Chemical Imaging to Spy on Malaria Parasites
By combining two advanced synchrotron-based microscope techniques, an international team of scientists led by the Niels Bohr Institute (University of Copenhagen, Denmark) has managed to obtain new information about the ravaging mode of operation of malaria parasites after invading the red blood cells of humans.

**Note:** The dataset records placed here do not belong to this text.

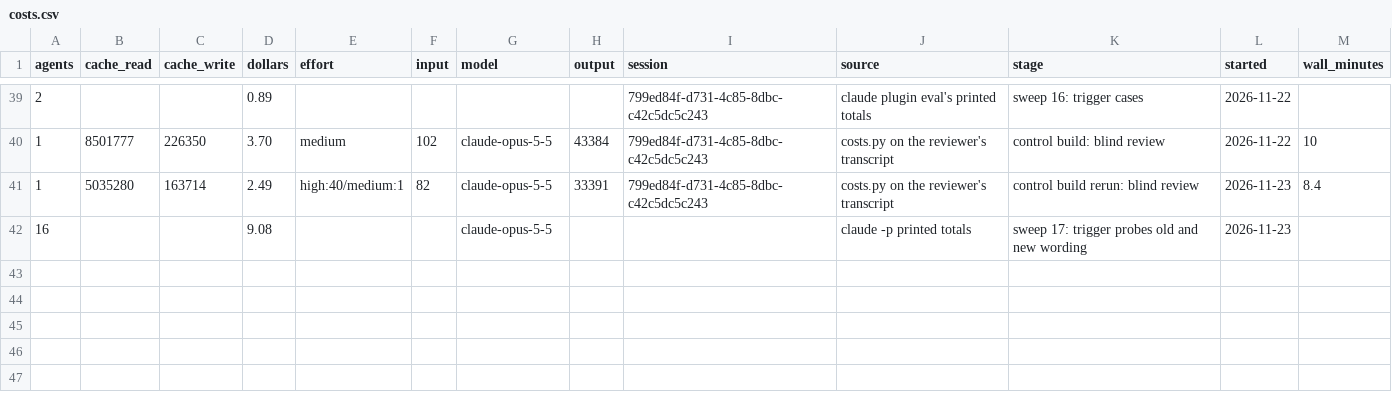
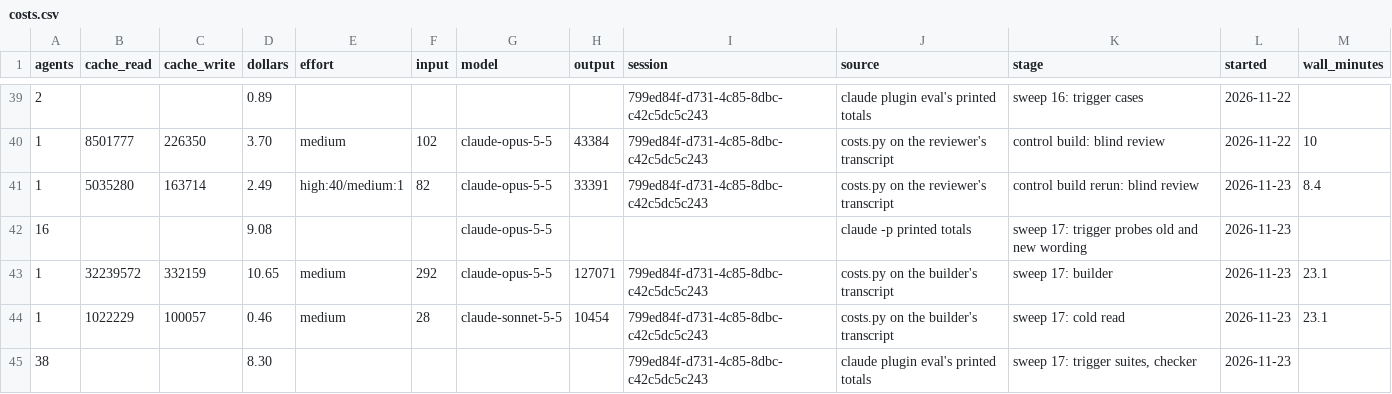
Before and after one commit to henrymckay/claude, a CSV file: costs.csv, drawn as a sheet; only a part is shown, gaps mark what is left out; the diff names each change by its address in the sheet, - before the commit and + after, or states it on an @@ line.

```diff
--- a/costs.csv
+++ b/costs.csv
+row 43: 1 | 32239572 | 332159 | 10.65 | medium | 292 | claude-opus-5-5 | 127071 | 799ed84f-d731-4c85-8dbc-c42c5dc5c243 | costs.py on the builder's transcript | sweep 17: builder | 2026-11-23 | 23.1
+row 44: 1 | 1022229 | 100057 | 0.46 | medium | 28 | claude-sonnet-5-5 | 10454 | 799ed84f-d731-4c85-8dbc-c42c5dc5c243 | costs.py on the builder's transcript | sweep 17: cold read | 2026-11-23 | 23.1
+row 45: 38 |  |  | 8.30 |  |  |  |  | 799ed84f-d731-4c85-8dbc-c42c5dc5c243 | claude plugin eval's printed totals | sweep 17: trigger suites, checker | 2026-11-23
```
Also changed, not shown: verification.csv, 1 other file.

Based on a new chemical imaging methodology – in situ correlative X-ray fluorescence microscopy and soft X-ray tomography – the researchers were able to create detailed 3D images of malaria parasites in human blood cells. Structural and (bio-)chemical details are observed which have not been reported before. For the first time snapshots of in vivo states of parasites at different stages of the parasite development are recorded. Based on the discerned temporal evolution of the deterioration of the red blood cell and the related growth of the parasite, fundamental information about the digestion rate and well as the rates of related biochemical processes are obtained. This unique information reveals a strong coupling of several key processes vital to the parasites growth.
This information can be utilized when designing new medication to more effectively fight malaria - a disease claiming over 400.000 lives each year, a majority of whom are infants.
In addition to the microXAS beamline of the Swiss Light Source at Paul Scherrer Institut, the study involved the cooperation between the following international research centers: the Niels Bohr Institute from University of Copenhagen, Helmholtz Research Center from Berlin, Weizmann Institute of Science from Israel, BESSY-II, and ALBA Synchrotron.